INFORMATION PROVIDED.
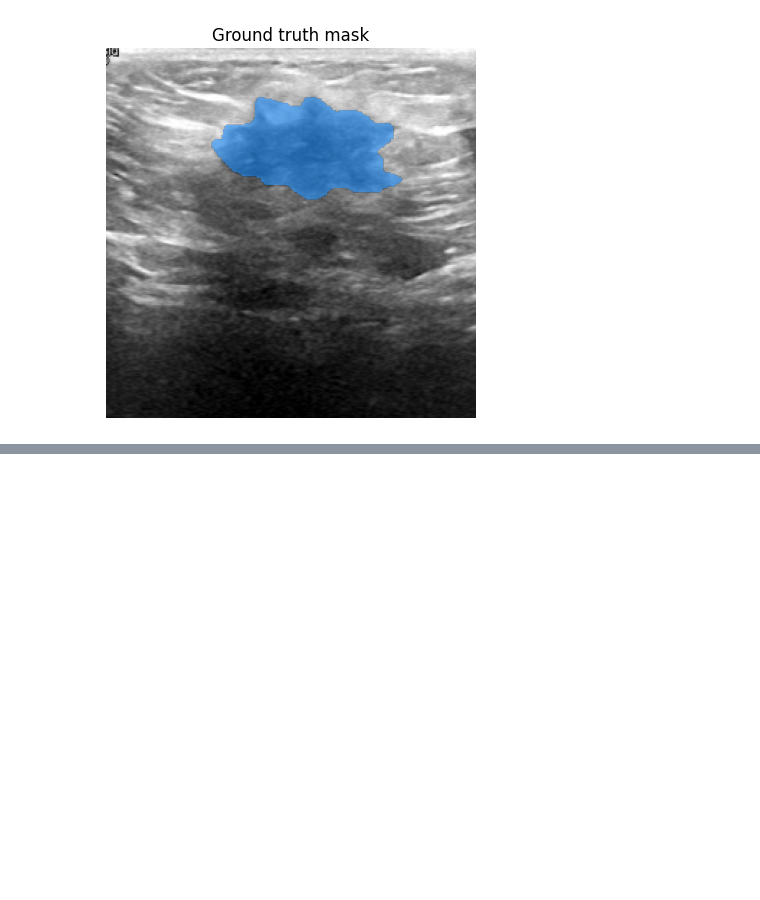
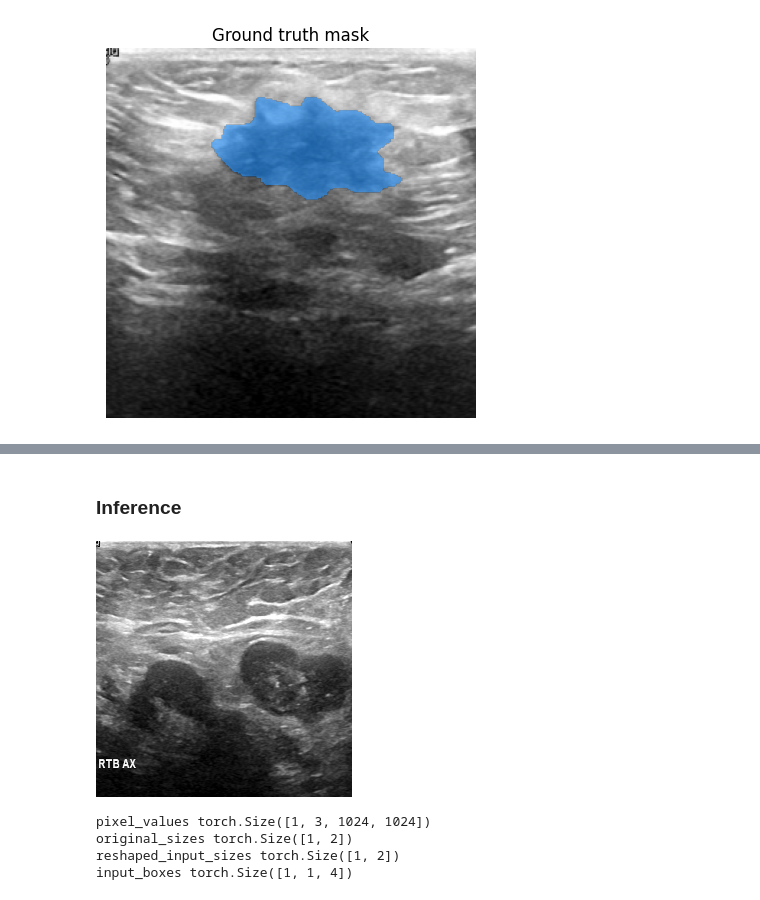
Before and after one commit to bpiyush/transparent-liquid-segmentation, a Jupyter notebook: finetuning_sam/medsam_tutorial.ipynb, the cells around one changed output, grey strips where cells are left out. Drawn from its saved outputs; the diff is of its cells as text; code cells hidden in the pictures; blank space fills up the shorter version.

```diff
--- a/finetuning_sam/medsam_tutorial.ipynb
+++ b/finetuning_sam/medsam_tutorial.ipynb
@@ -117,0 +225,28 @@ ImportError: cannot import name 'SamProcessor' from 'transformers' (/home/pbagad
+# %% [markdown]
+### Inference
+# %%
+import numpy as np
+from PIL import Image
+
+# let's take a random training example
+idx = 10
+
+# load image
+image = dataset[idx]["image"]
+image
+# %% [output]
+[figure, added]
+# %%
+# get box prompt based on ground truth segmentation map
+ground_truth_mask = np.array(dataset[idx]["label"])
+prompt = get_bounding_box(ground_truth_mask)
+
+# prepare image + box prompt for the model
+inputs = processor(image, input_boxes=[[prompt]], return_tensors="pt").to(device)
+for k,v in inputs.items():
+    print(k,v.shape)
+# %% [output]
+pixel_values torch.Size([1, 3, 1024, 1024])
+original_sizes torch.Size([1, 2])
+reshaped_input_sizes torch.Size([1, 2])
+input_boxes torch.Size([1, 1, 4])
```
Also changed, not shown: parts of 16 cells of this notebook, 2 other files.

WHAT YOU WILL DO. Letter for letter, reproduce every record above and skip the pictures.

RESULT FOR THIS TASK.
Before and after one commit to bpiyush/transparent-liquid-segmentation, a Jupyter notebook: finetuning_sam/medsam_tutorial.ipynb, the cells around one changed output, grey strips where cells are left out. Drawn from its saved outputs; the diff is of its cells as text; code cells hidden in the pictures; blank space fills up the shorter version.

```diff
--- a/finetuning_sam/medsam_tutorial.ipynb
+++ b/finetuning_sam/medsam_tutorial.ipynb
@@ -117,0 +225,28 @@ ImportError: cannot import name 'SamProcessor' from 'transformers' (/home/pbagad
+# %% [markdown]
+### Inference
+# %%
+import numpy as np
+from PIL import Image
+
+# let's take a random training example
+idx = 10
+
+# load image
+image = dataset[idx]["image"]
+image
+# %% [output]
+[figure, added]
+# %%
+# get box prompt based on ground truth segmentation map
+ground_truth_mask = np.array(dataset[idx]["label"])
+prompt = get_bounding_box(ground_truth_mask)
+
+# prepare image + box prompt for the model
+inputs = processor(image, input_boxes=[[prompt]], return_tensors="pt").to(device)
+for k,v in inputs.items():
+    print(k,v.shape)
+# %% [output]
+pixel_values torch.Size([1, 3, 1024, 1024])
+original_sizes torch.Size([1, 2])
+reshaped_input_sizes torch.Size([1, 2])
+input_boxes torch.Size([1, 1, 4])
```
Also changed, not shown: parts of 16 cells of this notebook, 2 other files.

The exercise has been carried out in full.